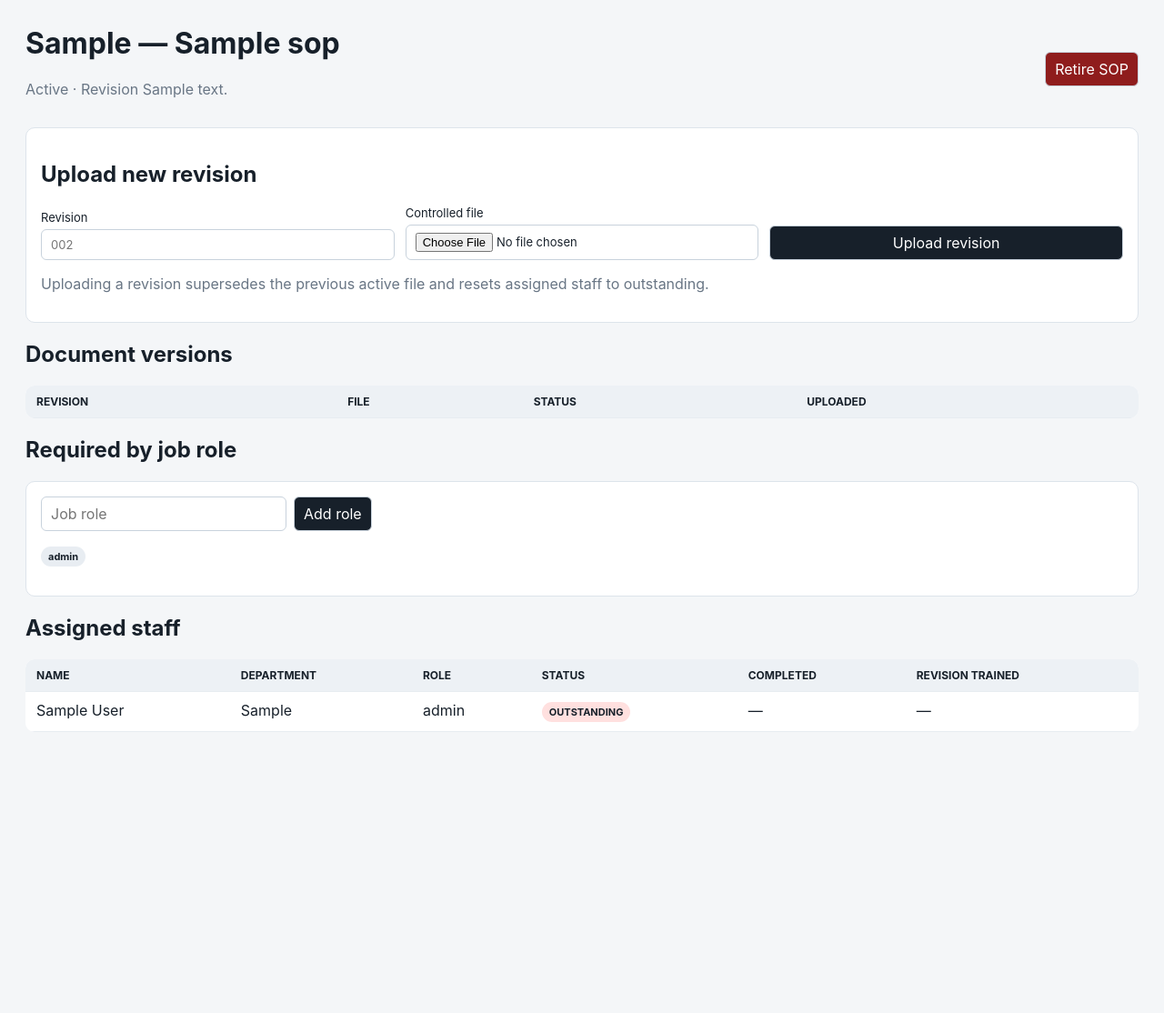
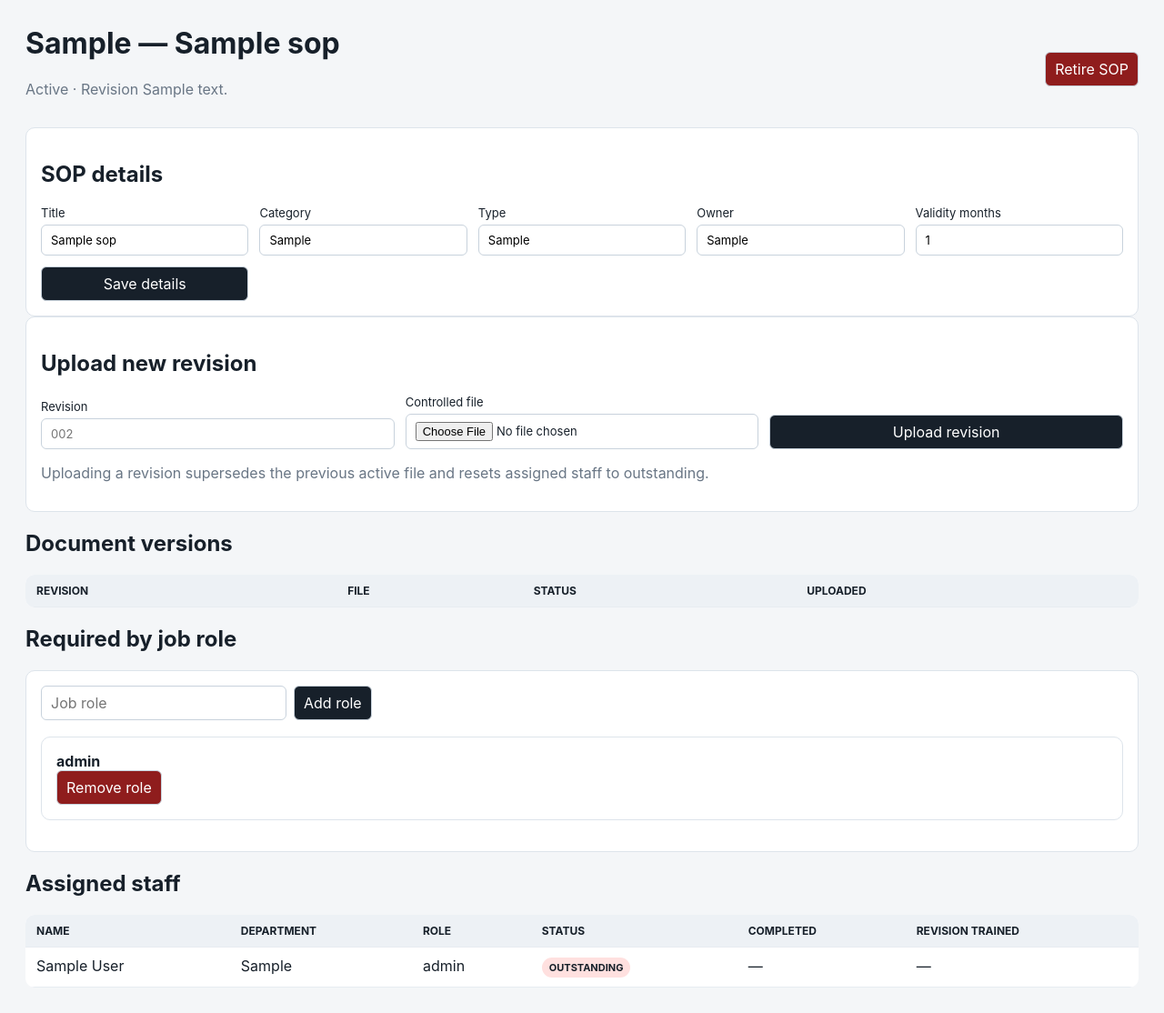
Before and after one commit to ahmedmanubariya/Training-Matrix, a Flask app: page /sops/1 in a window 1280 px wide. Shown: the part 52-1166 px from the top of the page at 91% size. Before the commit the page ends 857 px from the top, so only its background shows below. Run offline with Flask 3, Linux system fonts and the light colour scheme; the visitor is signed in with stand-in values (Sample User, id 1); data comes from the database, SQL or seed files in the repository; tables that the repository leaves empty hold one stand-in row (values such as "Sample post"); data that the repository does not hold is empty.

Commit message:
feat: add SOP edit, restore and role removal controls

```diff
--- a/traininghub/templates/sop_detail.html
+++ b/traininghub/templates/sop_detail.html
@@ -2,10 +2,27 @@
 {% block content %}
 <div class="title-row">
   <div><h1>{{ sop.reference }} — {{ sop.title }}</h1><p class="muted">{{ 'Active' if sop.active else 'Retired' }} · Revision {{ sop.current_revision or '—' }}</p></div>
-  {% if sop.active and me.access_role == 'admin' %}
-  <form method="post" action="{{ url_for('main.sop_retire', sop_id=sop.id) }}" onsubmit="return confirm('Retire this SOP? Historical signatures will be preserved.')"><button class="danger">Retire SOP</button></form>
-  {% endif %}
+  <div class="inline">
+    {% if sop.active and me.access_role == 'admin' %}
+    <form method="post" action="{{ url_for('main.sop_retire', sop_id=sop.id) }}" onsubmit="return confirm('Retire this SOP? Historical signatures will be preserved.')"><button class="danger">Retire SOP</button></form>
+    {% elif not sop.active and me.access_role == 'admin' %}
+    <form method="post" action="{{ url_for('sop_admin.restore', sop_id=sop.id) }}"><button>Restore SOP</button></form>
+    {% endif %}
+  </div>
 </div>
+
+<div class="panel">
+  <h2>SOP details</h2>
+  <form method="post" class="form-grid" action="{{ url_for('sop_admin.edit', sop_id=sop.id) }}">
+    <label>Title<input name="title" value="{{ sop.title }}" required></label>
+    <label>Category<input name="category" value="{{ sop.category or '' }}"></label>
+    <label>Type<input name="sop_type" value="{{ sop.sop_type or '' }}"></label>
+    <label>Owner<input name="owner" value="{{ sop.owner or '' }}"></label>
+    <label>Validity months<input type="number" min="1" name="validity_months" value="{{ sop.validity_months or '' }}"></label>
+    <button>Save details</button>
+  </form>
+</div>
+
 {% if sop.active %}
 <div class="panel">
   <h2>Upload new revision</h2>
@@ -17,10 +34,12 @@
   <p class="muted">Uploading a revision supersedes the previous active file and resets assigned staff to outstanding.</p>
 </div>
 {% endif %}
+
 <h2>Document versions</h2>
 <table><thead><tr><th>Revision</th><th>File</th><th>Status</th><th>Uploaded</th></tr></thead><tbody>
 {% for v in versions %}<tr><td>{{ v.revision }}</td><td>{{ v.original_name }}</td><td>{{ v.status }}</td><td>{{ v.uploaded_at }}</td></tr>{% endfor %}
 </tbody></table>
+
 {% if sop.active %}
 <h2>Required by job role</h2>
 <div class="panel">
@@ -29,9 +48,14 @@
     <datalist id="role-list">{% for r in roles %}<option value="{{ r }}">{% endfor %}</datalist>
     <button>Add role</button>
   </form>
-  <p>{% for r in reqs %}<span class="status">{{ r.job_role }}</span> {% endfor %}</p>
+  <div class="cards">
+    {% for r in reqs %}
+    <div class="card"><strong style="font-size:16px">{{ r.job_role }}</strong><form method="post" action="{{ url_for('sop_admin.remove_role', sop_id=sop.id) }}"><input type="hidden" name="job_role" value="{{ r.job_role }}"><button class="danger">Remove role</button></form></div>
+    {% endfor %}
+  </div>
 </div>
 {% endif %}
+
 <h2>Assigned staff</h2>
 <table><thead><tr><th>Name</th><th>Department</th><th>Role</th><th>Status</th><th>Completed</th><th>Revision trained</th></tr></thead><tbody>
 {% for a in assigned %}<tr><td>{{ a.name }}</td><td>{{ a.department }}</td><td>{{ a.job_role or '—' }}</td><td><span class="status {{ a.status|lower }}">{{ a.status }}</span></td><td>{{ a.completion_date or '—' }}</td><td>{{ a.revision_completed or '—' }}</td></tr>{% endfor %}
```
★ ★ ★ ★ ★ ★ ★
*EXERCISE AIM*: Reproduce every line above containing "traininghub".

*RESULT BELOW*:
--- a/traininghub/templates/sop_detail.html
+++ b/traininghub/templates/sop_detail.html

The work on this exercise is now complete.